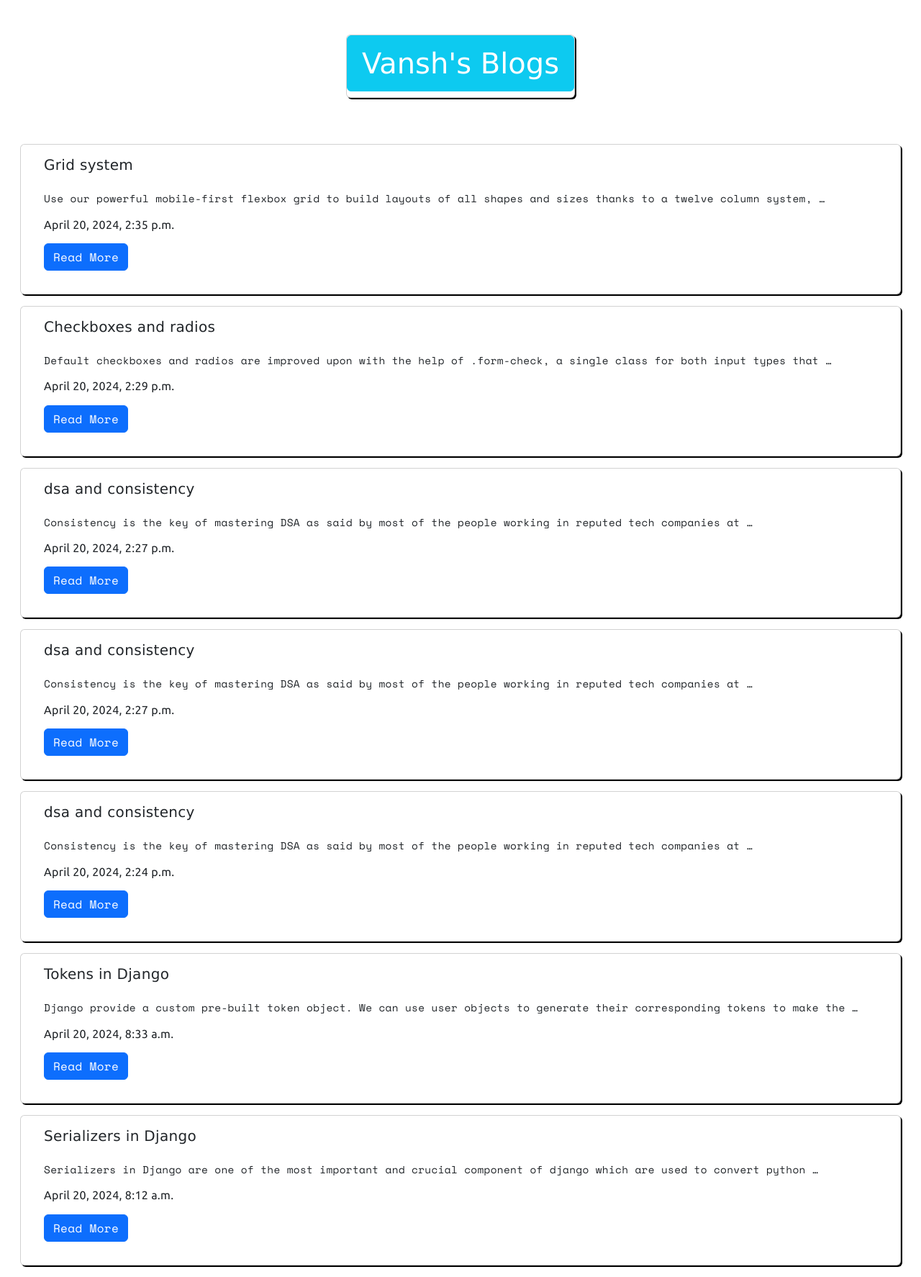
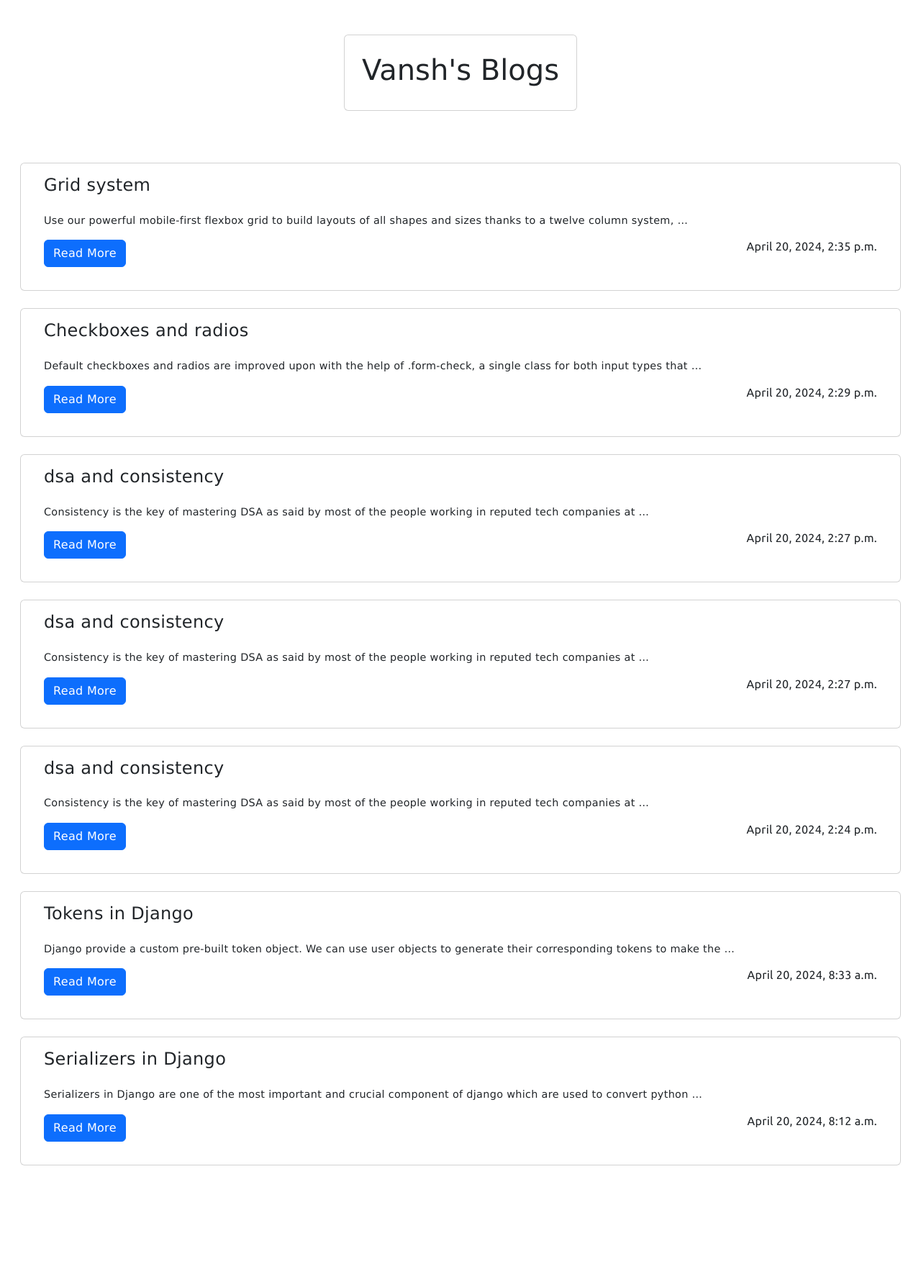
Before and after one commit to vanshanand34/Blogs, a Django app: page /posts/ in a window 1280 px wide. Shown: the whole page at 72% size. After the commit the page ends 1619 px from the top, so only its background shows below. Run offline with Django 5.2, Linux system fonts and the light colour scheme; data comes from the database, SQL or seed files in the repository.

Commit message:
Moved CSS styling from html style tags to separate css files for better structure

```diff
--- /dev/null
+++ b/blog/posts/static/style1.css
@@ -0,0 +1,16 @@
+@import url('https://fonts.googleapis.com/css2?family=Merriweather:ital,wght@0,300;0,400;0,700;0,900;1,300;1,400;1,700;1,900&family=Poppins:wght@300;400;500;700;800;900&family=Space+Mono:ital,wght@0,400;0,700;1,400;1,700&family=Ubuntu&display=swap');
+
+body{
+    font-family:Verdana, Geneva, Tahoma, sans-serif
+}
+ .card-body{
+    font-size: 0.9rem;
+    letter-spacing: 0.02rem;
+ }
+ .card-title{
+    font-size:x-large;
+    font-family:Verdana, Geneva, Tahoma, sans-serif
+ }
+ h6{
+    font-family: 'Ubuntu';
+ }
--- a/blog/posts/templates/index.html
+++ b/blog/posts/templates/index.html
@@ -1,41 +1,21 @@
 <!DOCTYPE html>
 <html lang="en">
 <head>
+    {% load static %}
     <meta charset="UTF-8">
     <meta name="viewport" content="width=device-width, initial-scale=1.0">
     <link href="https://cdn.jsdelivr.net/npm/bootstrap@5.3.3/dist/css/bootstrap.min.css" rel="stylesheet" integrity="sha384-QWTKZyjpPEjISv5WaRU9OFeRpok6YctnYmDr5pNlyT2bRjXh0JMhjY6hW+ALEwIH" crossorigin="anonymous">
-
+    <link rel="stylesheet" href="{% static 'style1.css' %}">
     <title>Document</title>
 </head>
-<style>
-@import url('https://fonts.googleapis.com/css2?family=Merriweather:ital,wght@0,300;0,400;0,700;0,900;1,300;1,400;1,700;1,900&family=Poppins:wght@300;400;500;700;800;900&family=Space+Mono:ital,wght@0,400;0,700;1,400;1,700&family=Ubuntu&display=swap');
-
-body{
-    font-family:Verdana, Geneva, Tahoma, sans-serif
-}
- .card{
-    box-shadow: 2px 2px black;
- }
- .card-body{
-    font-size: 0.9rem;
-    font-family:'Space mono';
-    letter-spacing: 0.02rem;
- }
- .card-title{
-    font-family:Verdana, Geneva, Tahoma, sans-serif
- }
- h6{
-    font-family: 'Ubuntu';
- }
-</style>
 <body>
     <div class="container">
         <div class="row justify-content-center">
             <div class="col-md-auto">
                 <div class="heading text-center m-5">
-                    <div class="card">
-                        <div class="card-title btn btn-info text-white">
-                            <h1 class="m-2">Vansh's Blogs</h1>
+                    <div class="card card-head">
+                        <div class="card-title">
+                            <h1 class="m-4">Vansh's Blogs</h1>
                         </div>
                     </div>
                 </div>
@@ -59,15 +39,17 @@ body{
         </div>
     {% else %}
         {% for post in posts reversed%}
-        <div class="row m-3">
+        <div class="row m-3 my-4">
             <div class="leftcolumn">
                 <div class="card">
                     <div class="card-body">
                         <b><h5 class="card-title mx-3">{{post.title}}</h5></b>
                         <div class="card-body">
                             <div class="card-text">{{post.body|truncatewords:20}}</div>
+                            <div class="d-flex justify-content-between">
+                            <a href="{% url 'mypost' post.id %}" class="btn btn-primary mt-3">Read More</a>
                             <h6 class="text my-3">{{post.date}}</h6>
-                            <a href="{% url 'mypost' post.id %}" class="btn btn-primary">Read More</a>
+                            </div>
                         </div>
                     </div>
                 </div>
```
Also changed, not shown: blog/posts/static/style2.css (added, +8 -0 lines), blog/posts/templates/create.html (+3 -9 lines).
====
* _Prompt_: Each entry above should be reproduced exactly, with the pictures removed.

* _Response to this exercise_:
Before and after one commit to vanshanand34/Blogs, a Django app: page /posts/ in a window 1280 px wide. Shown: the whole page at 72% size. After the commit the page ends 1619 px from the top, so only its background shows below. Run offline with Django 5.2, Linux system fonts and the light colour scheme; data comes from the database, SQL or seed files in the repository.

Commit message:
Moved CSS styling from html style tags to separate css files for better structure

```diff
--- /dev/null
+++ b/blog/posts/static/style1.css
@@ -0,0 +1,16 @@
+@import url('https://fonts.googleapis.com/css2?family=Merriweather:ital,wght@0,300;0,400;0,700;0,900;1,300;1,400;1,700;1,900&family=Poppins:wght@300;400;500;700;800;900&family=Space+Mono:ital,wght@0,400;0,700;1,400;1,700&family=Ubuntu&display=swap');
+
+body{
+    font-family:Verdana, Geneva, Tahoma, sans-serif
+}
+ .card-body{
+    font-size: 0.9rem;
+    letter-spacing: 0.02rem;
+ }
+ .card-title{
+    font-size:x-large;
+    font-family:Verdana, Geneva, Tahoma, sans-serif
+ }
+ h6{
+    font-family: 'Ubuntu';
+ }
--- a/blog/posts/templates/index.html
+++ b/blog/posts/templates/index.html
@@ -1,41 +1,21 @@
 <!DOCTYPE html>
 <html lang="en">
 <head>
+    {% load static %}
     <meta charset="UTF-8">
     <meta name="viewport" content="width=device-width, initial-scale=1.0">
     <link href="https://cdn.jsdelivr.net/npm/bootstrap@5.3.3/dist/css/bootstrap.min.css" rel="stylesheet" integrity="sha384-QWTKZyjpPEjISv5WaRU9OFeRpok6YctnYmDr5pNlyT2bRjXh0JMhjY6hW+ALEwIH" crossorigin="anonymous">
-
+    <link rel="stylesheet" href="{% static 'style1.css' %}">
     <title>Document</title>
 </head>
-<style>
-@import url('https://fonts.googleapis.com/css2?family=Merriweather:ital,wght@0,300;0,400;0,700;0,900;1,300;1,400;1,700;1,900&family=Poppins:wght@300;400;500;700;800;900&family=Space+Mono:ital,wght@0,400;0,700;1,400;1,700&family=Ubuntu&display=swap');
-
-body{
-    font-family:Verdana, Geneva, Tahoma, sans-serif
-}
- .card{
-    box-shadow: 2px 2px black;
- }
- .card-body{
-    font-size: 0.9rem;
-    font-family:'Space mono';
-    letter-spacing: 0.02rem;
- }
- .card-title{
-    font-family:Verdana, Geneva, Tahoma, sans-serif
- }
- h6{
-    font-family: 'Ubuntu';
- }
-</style>
 <body>
     <div class="container">
         <div class="row justify-content-center">
             <div class="col-md-auto">
                 <div class="heading text-center m-5">
-                    <div class="card">
-                        <div class="card-title btn btn-info text-white">
-                            <h1 class="m-2">Vansh's Blogs</h1>
+                    <div class="card card-head">
+                        <div class="card-title">
+                            <h1 class="m-4">Vansh's Blogs</h1>
                         </div>
                     </div>
                 </div>
@@ -59,15 +39,17 @@ body{
         </div>
     {% else %}
         {% for post in posts reversed%}
-        <div class="row m-3">
+        <div class="row m-3 my-4">
             <div class="leftcolumn">
                 <div class="card">
                     <div class="card-body">
                         <b><h5 class="card-title mx-3">{{post.title}}</h5></b>
                         <div class="card-body">
                             <div class="card-text">{{post.body|truncatewords:20}}</div>
+                            <div class="d-flex justify-content-between">
+                            <a href="{% url 'mypost' post.id %}" class="btn btn-primary mt-3">Read More</a>
                             <h6 class="text my-3">{{post.date}}</h6>
-                            <a href="{% url 'mypost' post.id %}" class="btn btn-primary">Read More</a>
+                            </div>
                         </div>
                     </div>
                 </div>
```
Also changed, not shown: blog/posts/static/style2.css (added, +8 -0 lines), blog/posts/templates/create.html (+3 -9 lines).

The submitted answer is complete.